Because healthcare organizations are juggling so many information security, privacy and regulatory demands, hiring individuals with key professional certifications who can help optimize limited resources is critical, says security expert Steven Penn.
In addition to providing training, healthcare organizations should consider implementing technology to help prevent user mistakes that can lead to breaches of protected health information, says Geoffrey Bibby of ZixCorp.
Numerous websites, mail servers and other services - including virtual private networks as well as "all modern browsers" - have a 20-year-old flaw that could be exploited by an attacker, computer scientists warn.
Unlike previous presidential campaigns, cybersecurity will be raised by candidates on the hustings, although the issue likely won't play a big role in determining the election. Two GOP candidates - Marco Rubio and Rand Paul - already have broached the topic.
When security succeeds, it is often unnoticed. That success might also make security investments hard to sustain, given its low profile in organizations. Gartner's Tom Scholtz discusses articulating security's business value.
An army of 40,000 small office/home office routers have been exploited by automated malware. But who's responsible for devices being vulnerable: vendors for using well-known defaults; or distributors and IT managers for not locking them down?
Although the 2015 Healthcare Information Security Today survey shows improving regulatory compliance is priority No. 1, CISO Cris Ewell of Seattle Children's Hospital suggests building a strong information security program should be a higher priority.

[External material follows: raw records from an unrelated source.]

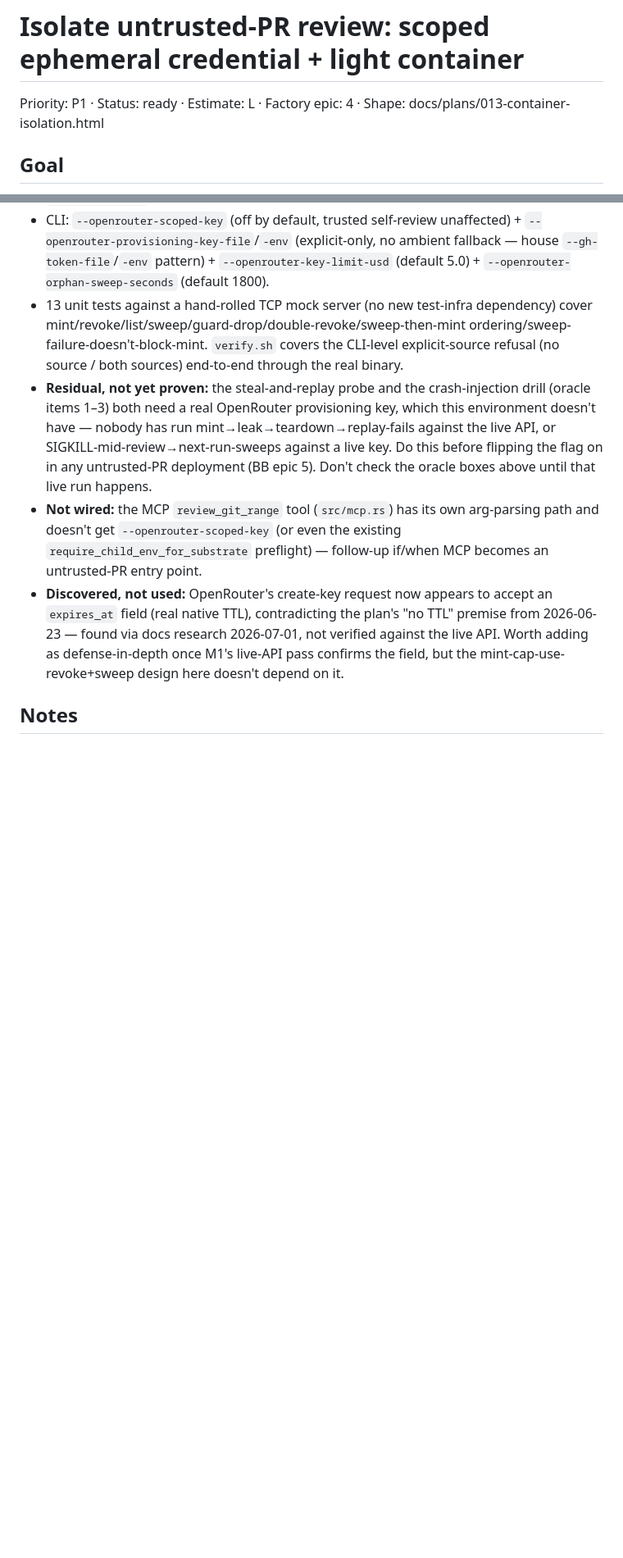
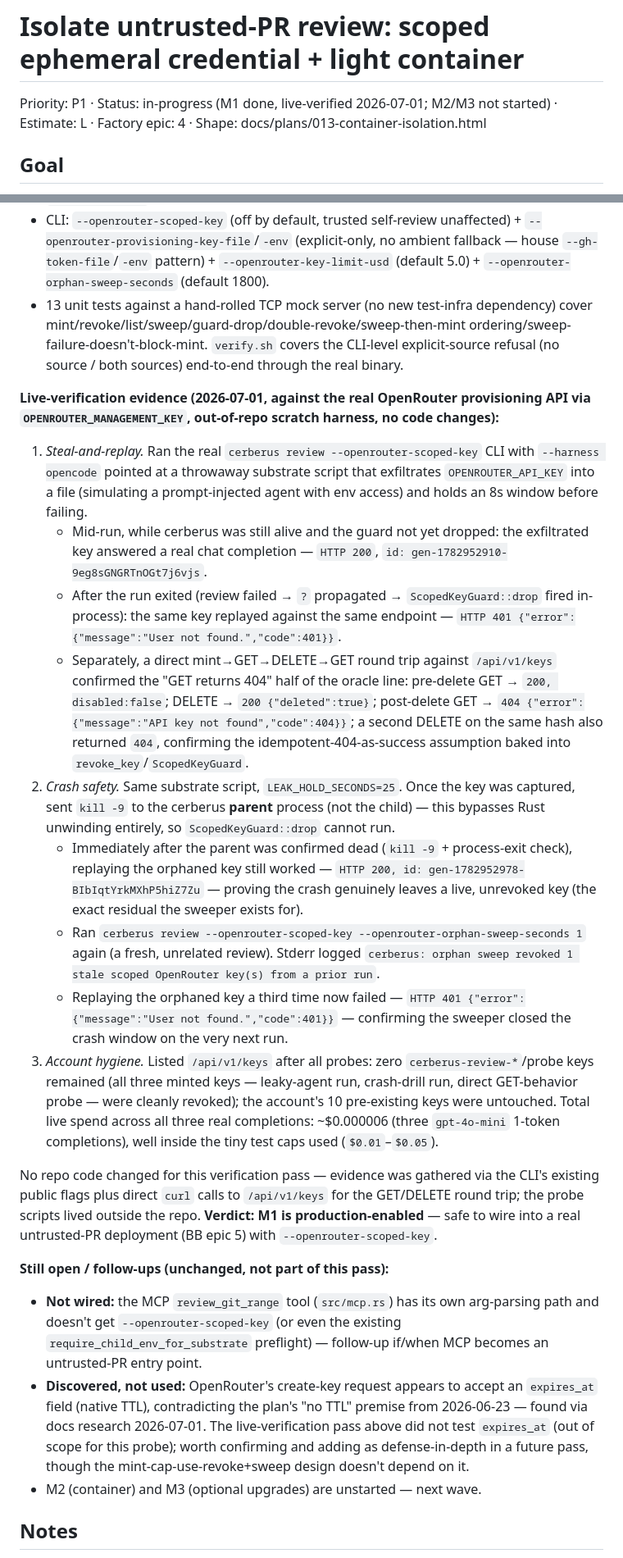
Before and after one commit to misty-step/cerberus, a Markdown page: backlog.d/013-container-runtime-untrusted-isolation.md, 2 parts joined by grey strips. Shown at 82% size. Rendered like a GitHub page; blank space fills up the shorter version.

```diff
--- a/backlog.d/013-container-runtime-untrusted-isolation.md
+++ b/backlog.d/013-container-runtime-untrusted-isolation.md
@@ -1,6 +1,6 @@
 # Isolate untrusted-PR review: scoped ephemeral credential + light container
 
-Priority: P1 · Status: ready · Estimate: L · Factory epic: 4 · Shape: docs/plans/013-container-isolation.html
+Priority: P1 · Status: in-progress (M1 done, live-verified 2026-07-01; M2/M3 not started) · Estimate: L · Factory epic: 4 · Shape: docs/plans/013-container-isolation.html
 
 ## Goal
 Let a fully-capable Cerberus agent review UNTRUSTED third-party PRs safely by breaking the lethal trifecta at the cheapest leg — make the model credential *worthless* (per-review, capped, revoked) rather than hiding a powerful one — with a lightweight container for non-credential damage.
@@ -36,9 +36,25 @@ Implemented in `src/openrouter_keys.rs` (+ CLI wiring in `src/main.rs`, `review`
 - `ProvisioningClient::{mint_key, revoke_key, list_keys}` against OpenRouter's provisioning API (POST/GET/DELETE `/api/v1/keys`), `ScopedKeyGuard` (RAII, `Drop` revokes on any early return or panic within-process, idempotent on double-revoke), `sweep_orphaned_keys` (name-prefix + age, `cerberus-review-<unix-ts>-<tag>`), `mint_review_key` (sweep-then-mint entry point).
 - CLI: `--openrouter-scoped-key` (off by default, trusted self-review unaffected) + `--openrouter-provisioning-key-file`/`-env` (explicit-only, no ambient fallback — house `--gh-token-file`/`-env` pattern) + `--openrouter-key-limit-usd` (default 5.0) + `--openrouter-orphan-sweep-seconds` (default 1800).
 - 13 unit tests against a hand-rolled TCP mock server (no new test-infra dependency) cover mint/revoke/list/sweep/guard-drop/double-revoke/sweep-then-mint ordering/sweep-failure-doesn't-block-mint. `verify.sh` covers the CLI-level explicit-source refusal (no source / both sources) end-to-end through the real binary.
-- **Residual, not yet proven:** the steal-and-replay probe and the crash-injection drill (oracle items 1–3) both need a real OpenRouter provisioning key, which this environment doesn't have — nobody has run mint→leak→teardown→replay-fails against the live API, or SIGKILL-mid-review→next-run-sweeps against a live key. Do this before flipping the flag on in any untrusted-PR deployment (BB epic 5). Don't check the oracle boxes above until that live run happens.
+
+**Live-verification evidence (2026-07-01, against the real OpenRouter provisioning API via `OPENROUTER_MANAGEMENT_KEY`, out-of-repo scratch harness, no code changes):**
+
+1. *Steal-and-replay.* Ran the real `cerberus review --openrouter-scoped-key` CLI with `--harness opencode` pointed at a throwaway substrate script that exfiltrates `OPENROUTER_API_KEY` into a file (simulating a prompt-injected agent with env access) and holds an 8s window before failing.
+   - Mid-run, while cerberus was still alive and the guard not yet dropped: the exfiltrated key answered a real chat completion — `HTTP 200`, `id: gen-1782952910-9eg8sGNGRTnOGt7j6vjs`.
+   - After the run exited (review failed → `?` propagated → `ScopedKeyGuard::drop` fired in-process): the same key replayed against the same endpoint — `HTTP 401 {"error":{"message":"User not found.","code":401}}`.
+   - Separately, a direct mint→GET→DELETE→GET round trip against `/api/v1/keys` confirmed the "GET returns 404" half of the oracle line: pre-delete GET → `200, disabled:false`; DELETE → `200 {"deleted":true}`; post-delete GET → `404 {"error":{"message":"API key not found","code":404}}`; a second DELETE on the same hash also returned `404`, confirming the idempotent-404-as-success assumption baked into `revoke_key`/`ScopedKeyGuard`.
+2. *Crash safety.* Same substrate script, `LEAK_HOLD_SECONDS=25`. Once the key was captured, sent `kill -9` to the cerberus **parent** process (not the child) — this bypasses Rust unwinding entirely, so `ScopedKeyGuard::drop` cannot run.
+   - Immediately after the parent was confirmed dead (`kill -9` + process-exit check), replaying the orphaned key still worked — `HTTP 200, id: gen-1782952978-BIbIqtYrkMXhP5hiZ7Zu` — proving the crash genuinely leaves a live, unrevoked key (the exact residual the sweeper exists for).
+   - Ran `cerberus review --openrouter-scoped-key --openrouter-orphan-sweep-seconds 1` again (a fresh, unrelated review). Stderr logged `cerberus: orphan sweep revoked 1 stale scoped OpenRouter key(s) from a prior run`.
+   - Replaying the orphaned key a third time now failed — `HTTP 401 {"error":{"message":"User not found.","code":401}}` — confirming the sweeper closed the crash window on the very next run.
+3. *Account hygiene.* Listed `/api/v1/keys` after all probes: zero `cerberus-review-*`/probe keys remained (all three minted keys — leaky-agent run, crash-drill run, direct GET-behavior probe — were cleanly revoked); the account's 10 pre-existing keys were untouched. Total live spend across all three real completions: ~$0.000006 (three `gpt-4o-mini` 1-token completions), well inside the tiny test caps used (`$0.01`–`$0.05`).
+
+No repo code changed for this verification pass — evidence was gathered via the CLI's existing public flags plus direct `curl` calls to `/api/v1/keys` for the GET/DELETE round trip; the probe scripts lived outside the repo. **Verdict: M1 is production-enabled** — safe to wire into a real untrusted-PR deployment (BB epic 5) with `--openrouter-scoped-key`.
+
+**Still open / follow-ups (unchanged, not part of this pass):**
 - **Not wired:** the MCP `review_git_range` tool (`src/mcp.rs`) has its own arg-parsing path and doesn't get `--openrouter-scoped-key` (or even the existing `require_child_env_for_substrate` preflight) — follow-up if/when MCP becomes an untrusted-PR entry point.
-- **Discovered, not used:** OpenRouter's create-key request now appears to accept an `expires_at` field (real native TTL), contradicting the plan's "no TTL" premise from 2026-06-23 — found via docs research 2026-07-01, not verified against the live API. Worth adding as defense-in-depth once M1's live-API pass confirms the field, but the mint-cap-use-revoke+sweep design here doesn't depend on it.
+- **Discovered, not used:** OpenRouter's create-key request appears to accept an `expires_at` field (native TTL), contradicting the plan's "no TTL" premise from 2026-06-23 — found via docs research 2026-07-01. The live-verification pass above did not test `expires_at` (out of scope for this probe); worth confirming and adding as defense-in-depth in a future pass, though the mint-cap-use-revoke+sweep design doesn't depend on it.
+- M2 (container) and M3 (optional upgrades) are unstarted — next wave.
 
 ## Notes
 **Why:** shaped over two adversarial rounds (2026-06-22/23). Round 1 critic killed the egress-allowlist + key-in-container design (DNS bypasses a CONNECT proxy; the allowlisted model endpoint is itself an exfil sink while the agent holds a valuable key; transform-denylist scrub is unwinnable; a `git worktree` mount is a host `.git` handle). Round 2 (premise challenge + research) reframed via the lethal trifecta (Willison): break the *value* leg with a scoped ephemeral key — Anthropic's production pattern for Claude Code sandboxing — which dissolves the round-1 attacks (a worthless key isn't worth tunneling, and can't outspend its cap before revocation). Grounded: OpenRouter provisioning API supports per-key USD cap + DELETE; a 2026-07-01 docs pass suggests `expires_at` may now exist too (unverified live) — see M1 status. Key-out proxy demoted to an option; tool-execution split (C) is the north-star architecture. Trusted self-review unaffected. Full design + design-space table in the linked HTML plan.
```
Also changed, not shown: other parts of backlog.d/013-container-runtime-untrusted-isolation.md (+9 -9 lines).
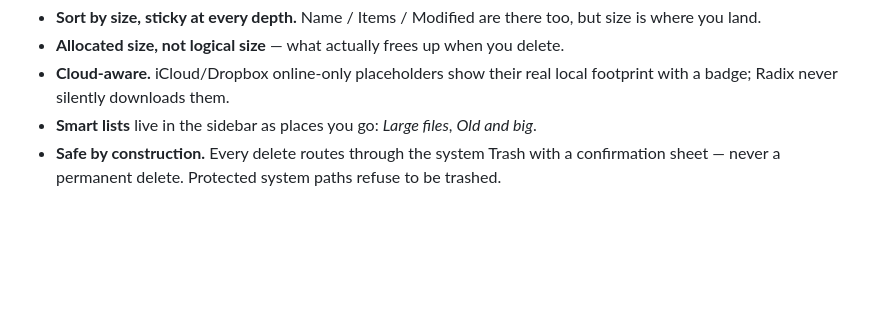
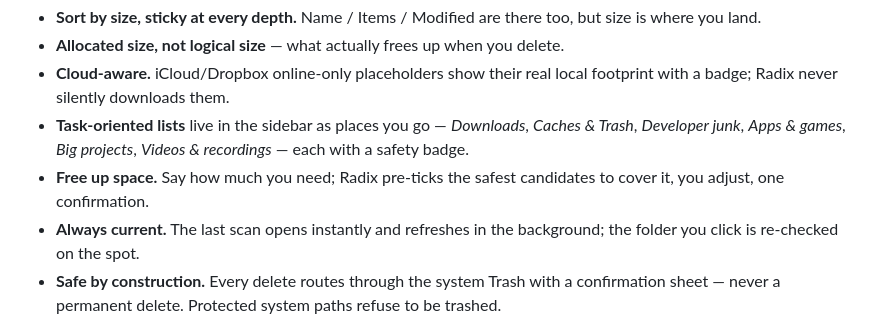
Before and after one commit to Mikehoncho32/foldscale, a Markdown page: README.md, the part around one of its changes. Rendered like a GitHub page; blank space fills up the shorter version.

Commit message:
docs(readme): describe task-oriented lists, Free up space, live refresh
Co-Authored-By: Claude Fable 5 <noreply@anthropic.com>
Claude-Session: https://claude.ai/code/session_01T5dt8XVfe4Whps69RK5Zn6

```diff
--- a/README.md
+++ b/README.md
@@ -31,7 +30,9 @@ separates this from "Finder with a size column."
 - **Sort by size, sticky at every depth.** Name / Items / Modified are there too, but size is where you land.
 - **Allocated size, not logical size** — what actually frees up when you delete.
 - **Cloud-aware.** iCloud/Dropbox online-only placeholders show their real local footprint with a badge; Radix never silently downloads them.
-- **Smart lists** live in the sidebar as places you go: *Large files*, *Old and big*.
+- **Task-oriented lists** live in the sidebar as places you go — *Downloads*, *Caches & Trash*, *Developer junk*, *Apps & games*, *Big projects*, *Videos & recordings* — each with a safety badge.
+- **Free up space.** Say how much you need; Radix pre-ticks the safest candidates to cover it, you adjust, one confirmation.
+- **Always current.** The last scan opens instantly and refreshes in the background; the folder you click is re-checked on the spot.
 - **Safe by construction.** Every delete routes through the system Trash with a confirmation sheet — never a permanent delete. Protected system paths refuse to be trashed.
 
 ## Requirements
```
Also changed, not shown: other parts of README.md (+1 -2 lines).
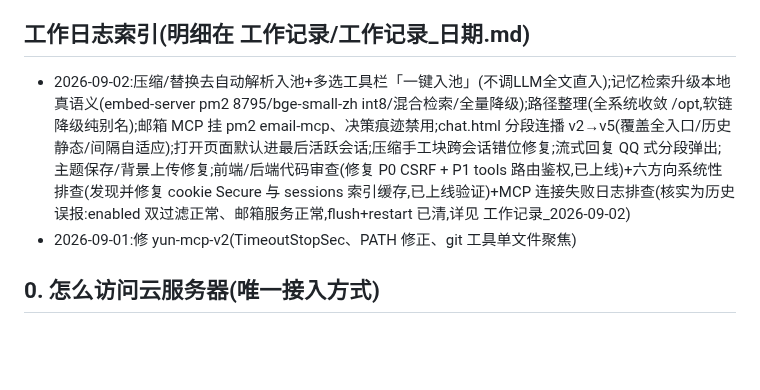
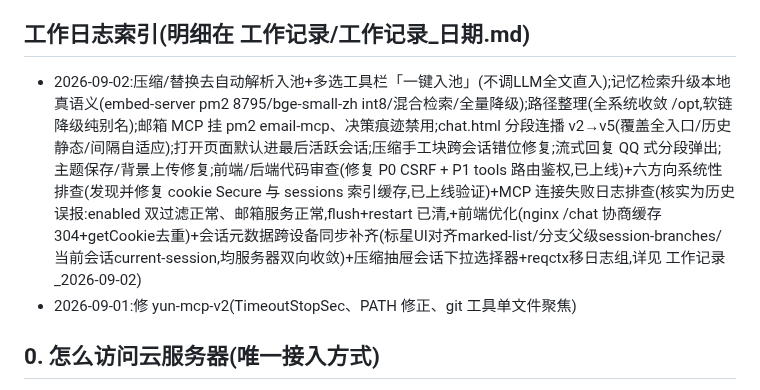
Before and after one commit to kejuanling/Heartbeat_Memory, a Markdown page: HANDOFF.md, the part around the change. Rendered like a GitHub page; blank space fills up the shorter version.

Commit message:
docs: HANDOFF 索引行追加 2026-09-02 前端优化与会话元数据同步

```diff
--- a/HANDOFF.md
+++ b/HANDOFF.md
@@ -3,7 +3,7 @@
 > **规矩(2026-09-02 起)**:按日期的工作明细写在本地 `工作记录/工作记录_YYYY-MM-DD.md`(没有就新建),本文件只留一行索引 + 下面 0-7 节稳定信息,不再滚动堆条目。
 
 ## 工作日志索引(明细在 工作记录/工作记录_日期.md)
-- 2026-09-02:压缩/替换去自动解析入池+多选工具栏「一键入池」(不调LLM全文直入);记忆检索升级本地真语义(embed-server pm2 8795/bge-small-zh int8/混合检索/全量降级);路径整理(全系统收敛 /opt,软链降级纯别名);邮箱 MCP 挂 pm2 email-mcp、决策痕迹禁用;chat.html 分段连播 v2→v5(覆盖全入口/历史静态/间隔自适应);打开页面默认进最后活跃会话;压缩手工块跨会话错位修复;流式回复 QQ 式分段弹出;主题保存/背景上传修复;前端/后端代码审查(修复 P0 CSRF + P1 tools 路由鉴权,已上线)+六方向系统性排查(发现并修复 cookie Secure 与 sessions 索引缓存,已上线验证)+MCP 连接失败日志排查(核实为历史误报:enabled 双过滤正常、邮箱服务正常,flush+restart 已清,详见 工作记录_2026-09-02)
+- 2026-09-02:压缩/替换去自动解析入池+多选工具栏「一键入池」(不调LLM全文直入);记忆检索升级本地真语义(embed-server pm2 8795/bge-small-zh int8/混合检索/全量降级);路径整理(全系统收敛 /opt,软链降级纯别名);邮箱 MCP 挂 pm2 email-mcp、决策痕迹禁用;chat.html 分段连播 v2→v5(覆盖全入口/历史静态/间隔自适应);打开页面默认进最后活跃会话;压缩手工块跨会话错位修复;流式回复 QQ 式分段弹出;主题保存/背景上传修复;前端/后端代码审查(修复 P0 CSRF + P1 tools 路由鉴权,已上线)+六方向系统性排查(发现并修复 cookie Secure 与 sessions 索引缓存,已上线验证)+MCP 连接失败日志排查(核实为历史误报:enabled 双过滤正常、邮箱服务正常,flush+restart 已清,+前端优化(nginx /chat 协商缓存304+getCookie去重)+会话元数据跨设备同步补齐(标星UI对齐marked-list/分支父级session-branches/当前会话current-session,均服务器双向收敛)+压缩抽屉会话下拉选择器+reqctx移日志组,详见 工作记录_2026-09-02)
 - 2026-09-01:修 yun-mcp-v2(TimeoutStopSec、PATH 修正、git 工具单文件聚焦)
 
 ## 0. 怎么访问云服务器(唯一接入方式)
```
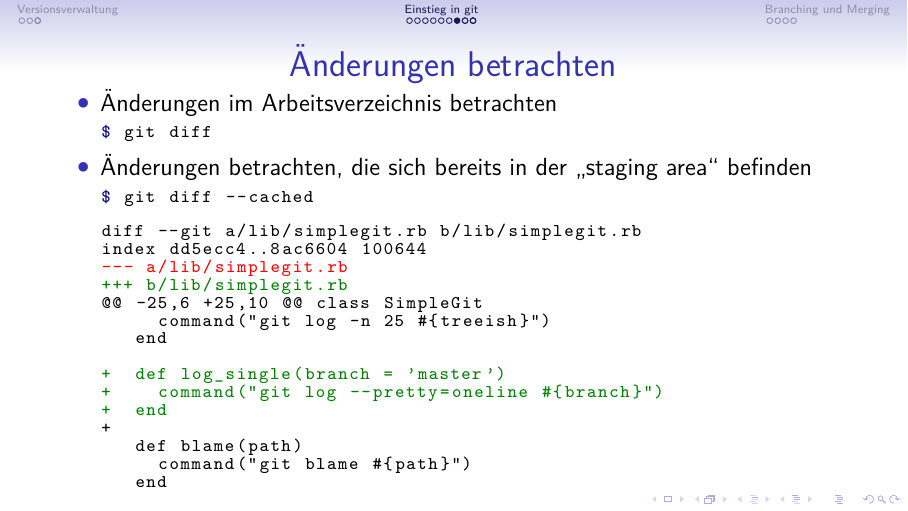
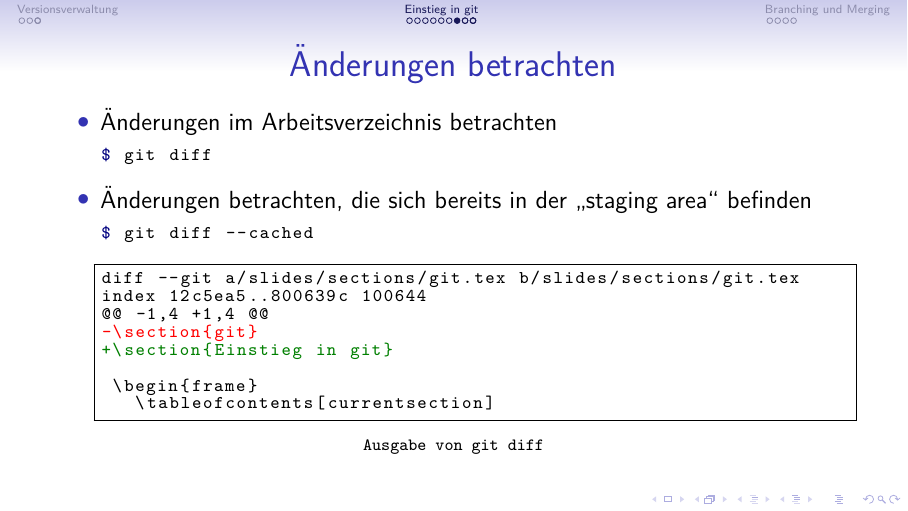
Before and after one commit to nblock/slides-git, a LaTeX poster (slides/slides-git.tex, which reads slides/sections/git.tex): page 16 of 25. Compiled offline with pdfLaTeX.

Commit message:
Some special cases for diff lstlisting highlighting

```diff
--- a/slides/sections/git.tex
+++ b/slides/sections/git.tex
@@ -93,22 +93,15 @@ $ git diff
     \begin{lstlisting}
 $ git diff --cached
     \end{lstlisting}
-    \begin{lstlisting}[language=diff]
-diff --git a/lib/simplegit.rb b/lib/simplegit.rb
-index dd5ecc4..8ac6604 100644
---- a/lib/simplegit.rb
-+++ b/lib/simplegit.rb
-@@ -25,6 +25,10 @@ class SimpleGit
-     command("git log -n 25 #{treeish}")
-   end
+    \begin{lstlisting}[frame=single, caption=Ausgabe von git diff,language=diff]
+diff --git a/slides/sections/git.tex b/slides/sections/git.tex
+index 12c5ea5..800639c 100644
+@@ -1,4 +1,4 @@
+-\section{git}
++\section{Einstieg in git}
 
-+  def log_single(branch = 'master')
-+    command("git log --pretty=oneline #{branch}")
-+  end
-+
-   def blame(path)
-     command("git blame #{path}")
-   end
+ \begin{frame}
+   \tableofcontents[currentsection]
     \end{lstlisting}
   \end{itemize}
 \end{frame}
--- a/slides/slides-git.tex
+++ b/slides/slides-git.tex
@@ -36,8 +36,10 @@
   morecomment=[s]{/*}{*/},
   morecomment=[l][\color{darkgreen}]{+++},
   morecomment=[l][\color{darkgreen}]{+\ \ },
+  morecomment=[l][\color{darkgreen}]{+\\},
   morecomment=[l][\color{red}]{---},
   morecomment=[l][\color{red}]{-\ \ },
+  morecomment=[l][\color{red}]{-\\},
 }
 
 \lstset{
```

Caffeine junkies are up in arms over reports that criminals have been targeting their Starbucks account balances. But the real story is poor password-picking practices by consumers, and Starbucks' lack of multi-factor authentication.
Wanted: Hackers for hire. Or in British government parlance: "Committed and responsible individuals who have the potential to carry out computer network operations to keep the U.K. safe." Ready to apply?
The FBI is offering a big-stakes reward for an alleged criminal who ranks at the top of its "cyber most wanted" list. But one cybercrime expert asks: "Would you cross the Russian mafia or some organized crime gang for $3 million?"
Fraudsters have been hacking into and draining Starbucks accounts, customers report. Security experts say attackers appear to be guessing weak account passwords, then using funds to fill up gift cards destined for the black market.
Ed Felten, the new federal deputy chief technology officer, hasn't been shy about criticizing the federal government, whether it's about the NSA undermining encryption standards or the FBI not being entirely transparent on malware warnings.